> _What is being asked_: Omit any picture, and return the remaining data exactly as written.

> _Data for the task_:

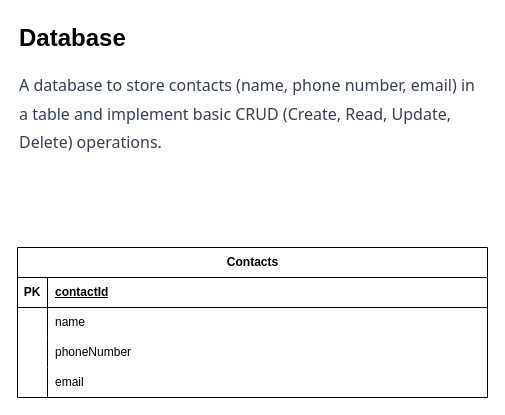
0xThurling/diagrams keeps this draw.io diagram as simple-address-book-sql.drawio. Above is the earlier version. Source tidied: cells renumbered, new cells numbered last; positions are measured from the earlier drawing's top-left corner, leaving out a move shared by most shapes. Both pictures are drawn from the tidied source at 100%, with x=0, y=0 at pixel (17, 17).
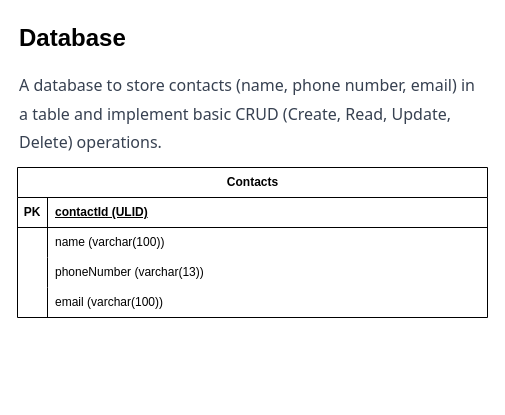
The same page after the edit.

The edit, as a diff of the source:
```diff
@@
 <mxGraphModel>
   <root>
     <mxCell id="0" />
     <mxCell id="1" parent="0" />
     <mxCell id="2" value="Contacts" style="shape=table;startSize=30;childLayout=tableLayout;rowLines=0;fontStyle=1;align=center;html=1;" parent="1" vertex="1">
-      <mxGeometry y="230" width="470" height="150" as="geometry" />
+      <mxGeometry y="150" width="470" height="150" as="geometry" />
     </mxCell>
     <mxCell id="3" style="shape=tableRow;horizontal=0;startSize=0;swimlaneHead=0;swimlaneBody=0;fillColor=none;top=0;left=0;right=0;bottom=1;" parent="2" vertex="1">
       <mxGeometry y="30" width="470" height="30" as="geometry" />
     </mxCell>
     <mxCell id="4" value="PK" style="shape=partialRectangle;fillColor=none;top=0;left=0;bottom=0;right=0;fontStyle=1;overflow=hidden;whiteSpace=wrap;html=1;" parent="3" vertex="1">
       <mxGeometry width="30" height="30" as="geometry" />
     </mxCell>
-    <mxCell id="5" value="contactId" style="shape=partialRectangle;fillColor=none;top=0;left=0;bottom=0;right=0;align=left;spacingLeft=6;fontStyle=5;overflow=hidden;whiteSpace=wrap;html=1;" parent="3" vertex="1">
+    <mxCell id="5" value="contactId (ULID)" style="shape=partialRectangle;fillColor=none;top=0;left=0;bottom=0;right=0;align=left;spacingLeft=6;fontStyle=5;overflow=hidden;whiteSpace=wrap;html=1;" parent="3" vertex="1">
       <mxGeometry x="30" width="440" height="30" as="geometry" />
     </mxCell>
     <mxCell id="6" style="shape=tableRow;horizontal=0;startSize=0;swimlaneHead=0;swimlaneBody=0;fillColor=none;top=0;left=0;right=0;bottom=0;" parent="2" vertex="1">
       <mxGeometry y="60" width="470" height="30" as="geometry" />
     </mxCell>
     <mxCell id="7" style="shape=partialRectangle;fillColor=none;top=0;left=0;bottom=0;right=0;overflow=hidden;whiteSpace=wrap;html=1;" parent="6" vertex="1">
       <mxGeometry width="30" height="30" as="geometry" />
     </mxCell>
-    <mxCell id="8" value="name" style="shape=partialRectangle;fillColor=none;top=0;left=0;bottom=0;right=0;align=left;spacingLeft=6;overflow=hidden;whiteSpace=wrap;html=1;" parent="6" vertex="1">
+    <mxCell id="8" value="name (varchar(100))" style="shape=partialRectangle;fillColor=none;top=0;left=0;bottom=0;right=0;align=left;spacingLeft=6;overflow=hidden;whiteSpace=wrap;html=1;" parent="6" vertex="1">
       <mxGeometry x="30" width="440" height="30" as="geometry" />
     </mxCell>
     <mxCell id="9" style="shape=tableRow;horizontal=0;startSize=0;swimlaneHead=0;swimlaneBody=0;fillColor=none;top=0;left=0;right=0;bottom=0;" parent="2" vertex="1">
       <mxGeometry y="90" width="470" height="30" as="geometry" />
     </mxCell>
     <mxCell id="10" style="shape=partialRectangle;fillColor=none;top=0;left=0;bottom=0;right=0;overflow=hidden;whiteSpace=wrap;html=1;" parent="9" vertex="1">
       <mxGeometry width="30" height="30" as="geometry" />
     </mxCell>
-    <mxCell id="11" value="phoneNumber" style="shape=partialRectangle;fillColor=none;top=0;left=0;bottom=0;right=0;align=left;spacingLeft=6;overflow=hidden;whiteSpace=wrap;html=1;" parent="9" vertex="1">
+    <mxCell id="11" value="phoneNumber (varchar(13))" style="shape=partialRectangle;fillColor=none;top=0;left=0;bottom=0;right=0;align=left;spacingLeft=6;overflow=hidden;whiteSpace=wrap;html=1;" parent="9" vertex="1">
       <mxGeometry x="30" width="440" height="30" as="geometry" />
     </mxCell>
     <mxCell id="12" style="shape=tableRow;horizontal=0;startSize=0;swimlaneHead=0;swimlaneBody=0;fillColor=none;top=0;left=0;right=0;bottom=0;" parent="2" vertex="1">
       <mxGeometry y="120" width="470" height="30" as="geometry" />
     </mxCell>
     <mxCell id="13" style="shape=partialRectangle;fillColor=none;top=0;left=0;bottom=0;right=0;overflow=hidden;whiteSpace=wrap;html=1;" parent="12" vertex="1">
       <mxGeometry width="30" height="30" as="geometry" />
     </mxCell>
-    <mxCell id="14" value="email" style="shape=partialRectangle;fillColor=none;top=0;left=0;bottom=0;right=0;align=left;spacingLeft=6;overflow=hidden;whiteSpace=wrap;html=1;" parent="12" vertex="1">
+    <mxCell id="14" value="email (varchar(100))" style="shape=partialRectangle;fillColor=none;top=0;left=0;bottom=0;right=0;align=left;spacingLeft=6;overflow=hidden;whiteSpace=wrap;html=1;" parent="12" vertex="1">
       <mxGeometry x="30" width="440" height="30" as="geometry" />
     </mxCell>
     <mxCell id="15" value="&lt;h1 style=&quot;margin-top: 0px;&quot;&gt;Database&lt;/h1&gt;&lt;h1 style=&quot;margin-top: 0px;&quot;&gt;&lt;span style=&quot;font-size: 16px; font-weight: 400; caret-color: rgb(55, 65, 81); color: rgb(55, 65, 81); font-family: ui-sans-serif, system-ui, sans-serif, &amp;quot;Apple Color Emoji&amp;quot;, &amp;quot;Segoe UI Emoji&amp;quot;, &amp;quot;Segoe UI Symbol&amp;quot;, &amp;quot;Noto Color Emoji&amp;quot;; background-color: rgb(255, 255, 255);&quot;&gt;A database to store contacts (name, phone number, email) in a table and implement basic CRUD (Create, Read, Update, Delete) operations.&lt;/span&gt;&lt;br&gt;&lt;/h1&gt;" style="text;html=1;whiteSpace=wrap;overflow=hidden;rounded=0;" parent="1" vertex="1">
       <mxGeometry width="470" height="150" as="geometry" />
     </mxCell>
   </root>
 </mxGraphModel>
```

> _Answer space_:
0xThurling/diagrams keeps this draw.io diagram as simple-address-book-sql.drawio. Above is the earlier version. Source tidied: cells renumbered, new cells numbered last; positions are measured from the earlier drawing's top-left corner, leaving out a move shared by most shapes. Both pictures are drawn from the tidied source at 100%, with x=0, y=0 at pixel (17, 17).
The same page after the edit.

The edit, as a diff of the source:
```diff
@@
 <mxGraphModel>
   <root>
     <mxCell id="0" />
     <mxCell id="1" parent="0" />
     <mxCell id="2" value="Contacts" style="shape=table;startSize=30;childLayout=tableLayout;rowLines=0;fontStyle=1;align=center;html=1;" parent="1" vertex="1">
-      <mxGeometry y="230" width="470" height="150" as="geometry" />
+      <mxGeometry y="150" width="470" height="150" as="geometry" />
     </mxCell>
     <mxCell id="3" style="shape=tableRow;horizontal=0;startSize=0;swimlaneHead=0;swimlaneBody=0;fillColor=none;top=0;left=0;right=0;bottom=1;" parent="2" vertex="1">
       <mxGeometry y="30" width="470" height="30" as="geometry" />
     </mxCell>
     <mxCell id="4" value="PK" style="shape=partialRectangle;fillColor=none;top=0;left=0;bottom=0;right=0;fontStyle=1;overflow=hidden;whiteSpace=wrap;html=1;" parent="3" vertex="1">
       <mxGeometry width="30" height="30" as="geometry" />
     </mxCell>
-    <mxCell id="5" value="contactId" style="shape=partialRectangle;fillColor=none;top=0;left=0;bottom=0;right=0;align=left;spacingLeft=6;fontStyle=5;overflow=hidden;whiteSpace=wrap;html=1;" parent="3" vertex="1">
+    <mxCell id="5" value="contactId (ULID)" style="shape=partialRectangle;fillColor=none;top=0;left=0;bottom=0;right=0;align=left;spacingLeft=6;fontStyle=5;overflow=hidden;whiteSpace=wrap;html=1;" parent="3" vertex="1">
       <mxGeometry x="30" width="440" height="30" as="geometry" />
     </mxCell>
     <mxCell id="6" style="shape=tableRow;horizontal=0;startSize=0;swimlaneHead=0;swimlaneBody=0;fillColor=none;top=0;left=0;right=0;bottom=0;" parent="2" vertex="1">
       <mxGeometry y="60" width="470" height="30" as="geometry" />
     </mxCell>
     <mxCell id="7" style="shape=partialRectangle;fillColor=none;top=0;left=0;bottom=0;right=0;overflow=hidden;whiteSpace=wrap;html=1;" parent="6" vertex="1">
       <mxGeometry width="30" height="30" as="geometry" />
     </mxCell>
-    <mxCell id="8" value="name" style="shape=partialRectangle;fillColor=none;top=0;left=0;bottom=0;right=0;align=left;spacingLeft=6;overflow=hidden;whiteSpace=wrap;html=1;" parent="6" vertex="1">
+    <mxCell id="8" value="name (varchar(100))" style="shape=partialRectangle;fillColor=none;top=0;left=0;bottom=0;right=0;align=left;spacingLeft=6;overflow=hidden;whiteSpace=wrap;html=1;" parent="6" vertex="1">
       <mxGeometry x="30" width="440" height="30" as="geometry" />
     </mxCell>
     <mxCell id="9" style="shape=tableRow;horizontal=0;startSize=0;swimlaneHead=0;swimlaneBody=0;fillColor=none;top=0;left=0;right=0;bottom=0;" parent="2" vertex="1">
       <mxGeometry y="90" width="470" height="30" as="geometry" />
     </mxCell>
     <mxCell id="10" style="shape=partialRectangle;fillColor=none;top=0;left=0;bottom=0;right=0;overflow=hidden;whiteSpace=wrap;html=1;" parent="9" vertex="1">
       <mxGeometry width="30" height="30" as="geometry" />
     </mxCell>
-    <mxCell id="11" value="phoneNumber" style="shape=partialRectangle;fillColor=none;top=0;left=0;bottom=0;right=0;align=left;spacingLeft=6;overflow=hidden;whiteSpace=wrap;html=1;" parent="9" vertex="1">
+    <mxCell id="11" value="phoneNumber (varchar(13))" style="shape=partialRectangle;fillColor=none;top=0;left=0;bottom=0;right=0;align=left;spacingLeft=6;overflow=hidden;whiteSpace=wrap;html=1;" parent="9" vertex="1">
       <mxGeometry x="30" width="440" height="30" as="geometry" />
     </mxCell>
     <mxCell id="12" style="shape=tableRow;horizontal=0;startSize=0;swimlaneHead=0;swimlaneBody=0;fillColor=none;top=0;left=0;right=0;bottom=0;" parent="2" vertex="1">
       <mxGeometry y="120" width="470" height="30" as="geometry" />
     </mxCell>
     <mxCell id="13" style="shape=partialRectangle;fillColor=none;top=0;left=0;bottom=0;right=0;overflow=hidden;whiteSpace=wrap;html=1;" parent="12" vertex="1">
       <mxGeometry width="30" height="30" as="geometry" />
     </mxCell>
-    <mxCell id="14" value="email" style="shape=partialRectangle;fillColor=none;top=0;left=0;bottom=0;right=0;align=left;spacingLeft=6;overflow=hidden;whiteSpace=wrap;html=1;" parent="12" vertex="1">
+    <mxCell id="14" value="email (varchar(100))" style="shape=partialRectangle;fillColor=none;top=0;left=0;bottom=0;right=0;align=left;spacingLeft=6;overflow=hidden;whiteSpace=wrap;html=1;" parent="12" vertex="1">
       <mxGeometry x="30" width="440" height="30" as="geometry" />
     </mxCell>
     <mxCell id="15" value="&lt;h1 style=&quot;margin-top: 0px;&quot;&gt;Database&lt;/h1&gt;&lt;h1 style=&quot;margin-top: 0px;&quot;&gt;&lt;span style=&quot;font-size: 16px; font-weight: 400; caret-color: rgb(55, 65, 81); color: rgb(55, 65, 81); font-family: ui-sans-serif, system-ui, sans-serif, &amp;quot;Apple Color Emoji&amp;quot;, &amp;quot;Segoe UI Emoji&amp;quot;, &amp;quot;Segoe UI Symbol&amp;quot;, &amp;quot;Noto Color Emoji&amp;quot;; background-color: rgb(255, 255, 255);&quot;&gt;A database to store contacts (name, phone number, email) in a table and implement basic CRUD (Create, Read, Update, Delete) operations.&lt;/span&gt;&lt;br&gt;&lt;/h1&gt;" style="text;html=1;whiteSpace=wrap;overflow=hidden;rounded=0;" parent="1" vertex="1">
       <mxGeometry width="470" height="150" as="geometry" />
     </mxCell>
   </root>
 </mxGraphModel>
```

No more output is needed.